Ellen Chilemba from Malawi is the Young Person of the Month for August 2015
Happy International Youth Day!
Today, we celebrate all young people across the world doing amazing stuff, working actively in their communities to improve the lives of others and bring the much needed change to our world. One of such people is Ellen Chilemba, 21 year old changemaker from Malawi! She founded the Tiwale, a community-based organization that is helping women to be self-sufficient through microloans to start their own businesses. She is an Ashoka Future Forward Winner, a Commonwealth Youth Awardee for Excellence in Development Work and was recently listed in Forbes Africa’s 30 Under 30 for 2015.
The Opportunity Desk team got the chance to ask her questions. Read below and be inspired!
ABOUT ELLEN CHILEMBA
Ellen Chilemba, 21 years, born and raised in Malawi is the Founder and Director at Tiwale Community Based Organization. At 16 years old, she received a scholarship to study at the African Leadership Academy (ALA) in Johannesburg in South Africa. ALA is an institution that seeks to enable lasting peace and prosperity in Africa as it develops and connects the continent’s future leaders. At ALA, she completed a diploma in Leadership, Entrepreneurship and African Studies. And at age 17 years old after her studies at the academy, she took a year off and launched Tiwale which means, “let us shine/glow,” in Chichewa.

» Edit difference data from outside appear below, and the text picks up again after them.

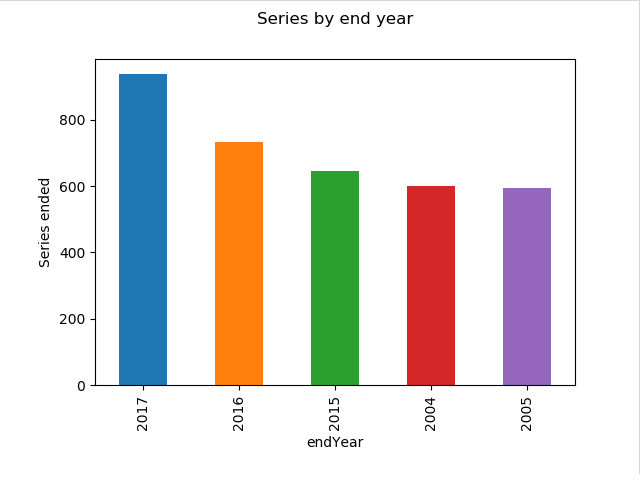
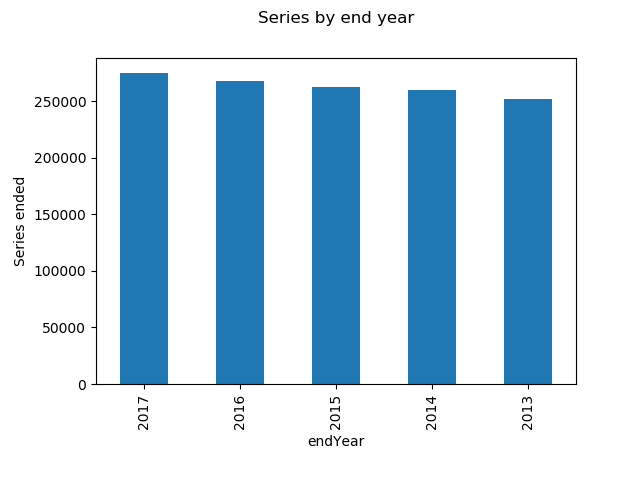
.

diff --git a/assignment_4/imdb_questions.py b/assignment_4/imdb_questions.py
@@ -4,19 +4,14 @@ import numpy as np
 import random
 import matplotlib.pyplot as plt
 
+
 imdb_csv = pd.read_table(webget.download("https://datasets.imdbws.com/title.basics.tsv.gz"), compression="gzip", sep="\t", dtype={"startYear" : str})
-
-
-# This part is dumb, need to figure out a smarter way of doing it. It basically just removes all the rows with \N in them
-# The 'r' before the string produces a raw string, and without it, the '\N' will be interpreted as an escape character
-imdb_csv = imdb_csv[imdb_csv.startYear != r"\N"]
-imdb_csv = imdb_csv[imdb_csv.endYear != r"\N"]
-imdb_csv = imdb_csv[imdb_csv.runtimeMinutes != r"\N"]
-imdb_csv = imdb_csv[imdb_csv.genres != r"\N"]
 
 # Question 1: Which year was the most movies released?
 def question_1():
-    top_ten_years = imdb_csv.groupby("startYear")["startYear"].count().sort_values(ascending=False).head(10).plot.bar()
+    imdb_csv_filtered = imdb_csv[imdb_csv.startYear != r"\N"]
+
+    top_ten_years = imdb_csv_filtered.groupby("startYear")["startYear"].count().sort_values(ascending=False).head(10).plot.bar()
 
     # Small fix for the bottom of the graph so that the graph doesn't go too much outside the window
     plt.subplots_adjust(bottom=0.2, left=0.15)
@@ -24,11 +19,14 @@ def question_1():
     plt.title("Number of movies released for each year", fontsize=12, y=1.08)
     plt.xticks(rotation=90)
     plt.ylabel("Movies released")
-    plt.show()
+    plt.savefig("imdb_question_1.png")
+
 
 #Question 2: Which year was the most series ended?
 def question_2():
-    top_5 = imdb_csv.groupby("endYear")["endYear"].count().sort_values(ascending=False).head(5).plot.bar()
+    imdb_csv_filtered = imdb_csv[imdb_csv.endYear != r"\N"]
+
+    top_5 = imdb_csv_filtered.groupby("endYear")["endYear"].count().sort_values(ascending=False).head(5).plot.bar()
 
     # Small fix for the bottom of the graph so that the graph doesn't go too much outside the window
     plt.subplots_adjust(bottom=0.2, left=0.15)
@@ -36,32 +34,38 @@ def question_2():
     plt.title("Series by end year", fontsize=12, y=1.08)
     plt.xticks(rotation=90)
     plt.ylabel("Series ended")
-    plt.show()
+    plt.savefig("imdb_question_2.png")
 
     
 # Question 3: Which genres has the longest runtime per movies?
 def question_3():
-    sum_minutes_genres = imdb_csv.groupby("genres")["runtimeMinutes"].sum()
-    count_film_genres = imdb_csv.groupby("genres")["genres"].count()
+    imdb_csv_filtered = imdb_csv[imdb_csv.runtimeMinutes != r"\N"]
+
+    sum_minutes_genres = imdb_csv_filtered.groupby("genres")["runtimeMinutes"].sum()
+    count_film_genres = imdb_csv_filtered.groupby("genres")["genres"].count()
 
     runtime_per_genre = []
     for genre in count_film_genres.index:
         runtime_per_genre.append((genre, round(sum_minutes_genres.loc[genre] / count_film_genres.loc[genre], 2)))
-        
- 
 
 
 # Question 4: Which genre covers the most movies?
 def question_4():
-    top_genres = imdb_csv.groupby("genres")["genres"].count().sort_values(ascending=False).head(15).plot.bar()
-    plt.subplots_adjust(bottom=0.2, left=0.15)
+    imdb_csv_filtered = imdb_csv[imdb_csv.genres != r"\N"]
+
+    top_genres = imdb_csv_filtered.groupby("genres")["genres"].count().sort_values(ascending=False).head(15).plot.bar()
+    plt.subplots_adjust(bottom=0.3, left=0.15)
     plt.title("Movies By genre", fontsize=12, y=1.08)
     plt.xticks(rotation=90)
     plt.ylabel("Movies released")
-    plt.show()
+    plt.savefig("imdb_question_4.png")
+
+
 # Question 5: What is the average runtime on adult films?
 def question_5():
-    avg_runtime_adult = np.asarray(imdb_csv.groupby("isAdult").get_group(1)["runtimeMinutes"]).astype(int).mean()
+    imdb_csv_filtered = imdb_csv[imdb_csv.runtimeMinutes != r"\N"]
+
+    avg_runtime_adult = np.asarray(imdb_csv_filtered.groupby("isAdult").get_group(1)["runtimeMinutes"]).astype(int).mean()
     print(round(avg_runtime_adult, 2))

Tiwale was set up as a youth-led community based organization to empower young Malawian women by providing economic opportunities through leadership workshops, micro-finance loans, vocational skills training and education grants. In Malawi over 70 per cent of our population lives below the income poverty line of US$1.25 a day. Many families cannot afford to finance their children’s education when they reach the secondary school level. Girls at this stage (12 years) are even less likely to continue school. According to the World Bank, in an average Malawian classroom size of 75, 33 are girls and 42 are boys. Most girls may be married off early in exchange for dowry; payment from the husband’s family. With the infrequency of social mobility in Malawi, her daughter and her daughter’s daughter often face the same fate: early marriage and insufficient schooling. Over time this vicious cycle has created a substantial population of women who are undereducated, jobless and facing extreme poverty.
Tiwale started off with a small grant that allowed Ellen and her team to loan small micro-loans to 12 women to launch businesses. Since then, they have expanded their reach, training 150 women in the leadership and entrepreneurship program and enabling 40 women to start successful small businesses.

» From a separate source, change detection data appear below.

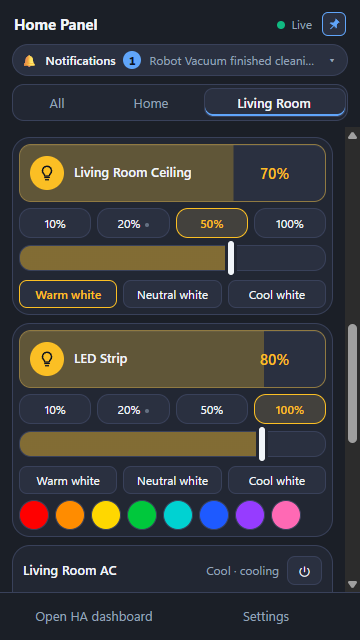
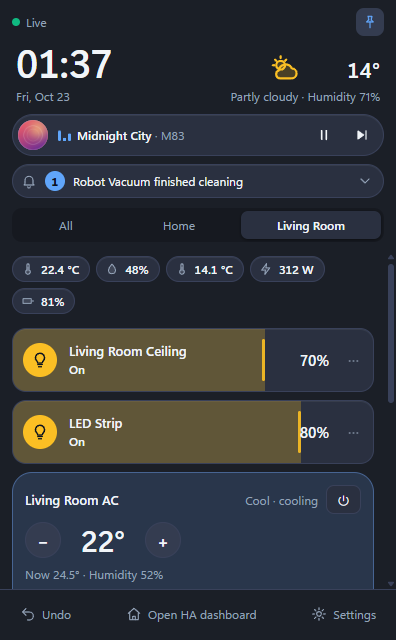
README: refresh panel screenshots for 1.7.0

diff --git a/README.tr.md b/README.tr.md
@@ -41,13 +41,13 @@ Tüm ekran görüntüleri gerçek bir evle değil, uydurma bir örnek evle çeki
 
 <table>
 <tr>
-<td align="center" valign="top"><img src="docs/screenshots/quick-panel.png" width="240" alt="Hava durumu, medya oynatıcı ve tahminle hızlı panel"><br><sub>Hızlı panel</sub></td>
-<td align="center" valign="top"><img src="docs/screenshots/lights.png" width="240" alt="Işık satırları ve hazır seviyeler ile beyaz tonuyla bir ışığın ayrıntısı"><br><sub>Işıklar</sub></td>
+<td align="center" valign="top"><img src="docs/screenshots/quick-panel.png" width="240" alt="Saat, hava durumu, çalan parça şeridi ve ışık satırlarıyla hızlı panel"><br><sub>Hızlı panel</sub></td>
+<td align="center" valign="top"><img src="docs/screenshots/lights.png" width="240" alt="Hazır seviyeler, kaydırıcı ve beyaz tonuyla bir ışığın ayrıntısı"><br><sub>Işıklar</sub></td>
 <td align="center" valign="top"><img src="docs/screenshots/climate-fan.png" width="240" alt="Klima ve vantilatör kartları"><br><sub>Klima ve vantilatör</sub></td>
 </tr>
 <tr>
 <td align="center" valign="top"><img src="docs/screenshots/sensors-forecast.png" width="240" alt="Hava tahmini ve sensör şeridi"><br><sub>Tahmin ve sensörler</sub></td>
-<td align="center" valign="top"><img src="docs/screenshots/todo-calendar.png" width="240" alt="Süpürge, yapılacaklar listesi ve yaklaşan etkinlikler"><br><sub>Yapılacaklar ve takvim</sub></td>
+<td align="center" valign="top"><img src="docs/screenshots/todo-calendar.png" width="240" alt="Yapılacaklar listesi ve yaklaşan etkinlikler"><br><sub>Yapılacaklar ve takvim</sub></td>
 <td align="center" valign="top"><img src="docs/screenshots/notifications.png" width="240" alt="Paneldeki Home Assistant bildirimleri"><br><sub>Bildirimler</sub></td>
 </tr>
 <tr>

diff --git a/README.md b/README.md
@@ -41,13 +41,13 @@ All screenshots use a made-up demo home, not a real one.
 
 <table>
 <tr>
-<td align="center" valign="top"><img src="docs/screenshots/quick-panel.png" width="240" alt="Quick panel with weather, a media player and the forecast"><br><sub>Quick panel</sub></td>
-<td align="center" valign="top"><img src="docs/screenshots/lights.png" width="240" alt="Light rows and a light's detail view with presets and white tone"><br><sub>Lights</sub></td>
+<td align="center" valign="top"><img src="docs/screenshots/quick-panel.png" width="240" alt="Quick panel with the clock, weather, a now-playing strip and light rows"><br><sub>Quick panel</sub></td>
+<td align="center" valign="top"><img src="docs/screenshots/lights.png" width="240" alt="A light's detail view with presets, the slider and white tone"><br><sub>Lights</sub></td>
 <td align="center" valign="top"><img src="docs/screenshots/climate-fan.png" width="240" alt="Climate and fan cards"><br><sub>Climate and fan</sub></td>
 </tr>
 <tr>
 <td align="center" valign="top"><img src="docs/screenshots/sensors-forecast.png" width="240" alt="Weather forecast and sensor strip"><br><sub>Forecast and sensors</sub></td>
-<td align="center" valign="top"><img src="docs/screenshots/todo-calendar.png" width="240" alt="Vacuum, to-do list and upcoming events"><br><sub>To-do list and calendar</sub></td>
+<td align="center" valign="top"><img src="docs/screenshots/todo-calendar.png" width="240" alt="To-do list and upcoming events"><br><sub>To-do list and calendar</sub></td>
 <td align="center" valign="top"><img src="docs/screenshots/notifications.png" width="240" alt="Home Assistant notifications in the panel"><br><sub>Notifications</sub></td>
 </tr>
 <tr>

Tiwale has also launched a vocational skills training programs that targets to have 50 women become expert fabric tie-dyers by December this year.Through her efforts with Tiwale, Ellen has had the opportunity to be recognized as Forbes Africa’s 30 Under 30 for 2015, an Ashoka Future Forward Winner, a Commonwealth Youth Awardee for Excellence in Development Work, a Powell Emerging Leader Award and We Are Family Foundation’s 2013 Global Teen Leaders.
On how she started out
Growing up in Malawi is something that was unfortunately common was watching sometimes half your class slowly drop out of school. Most of the peers who left school young were female. The common story was usually marriage or an early pregnancy.
The life after usually entailed unemployment as they had little to no education. As a result, I always wished for a youth platform that could allow economic opportunities for young women to uplift themselves, and hopefully return school. And so, when I attended the 2011 Global Changemakers Global Youth Summit, I was inspired and supported to develop a model that later became Tiwale in January 2012. By June that year, I had the best team of fellow youth who were passionate about entrepreneurship and ready to transform our community.
What inspires Ellen
“I was moved by the story of fellow Malawian, William Kamkwamba. William had very humble beginnings in Malawi and at age 14, he built a windmill to provide electricity for his family. Learning William’s story and watching how he worked with his available resources with eyes set on his vision, I was encouraged to also chase my vision for us women in Malawi. He inspired me that with starting small, one could their goals. Today, I continue to be inspired by the likes of African social entrepreneurs such as Ory Okolloh, Sara Koba Jones and Fred Swaniker.”
Final Words for Youth
Ellen tells all youth around the world:
“We are at a time in life where so many of us are fortunate to have access to many opportunities for growth with platforms such as Opportunity Desk. I would ask my peers to always take advantage of what is available. Never fear putting yourself out, take every chance because something does eventually come through. And when it does, use your opportunities to provide opportunities for others; it is the most rewarding and it is the one way we can overcome inequality.”
Who will be the Next Young Person of the Month?
You can be the next Opportunity Desk Young Person of the Month! All you have to do is get a friend to recommend your work or fill out the nomination form here. We want to use the platform to recognize and celebrate the efforts of amazing young people around the world. O! And you must be an active Opportunity Desk member, either as a fan, reader or subscriber!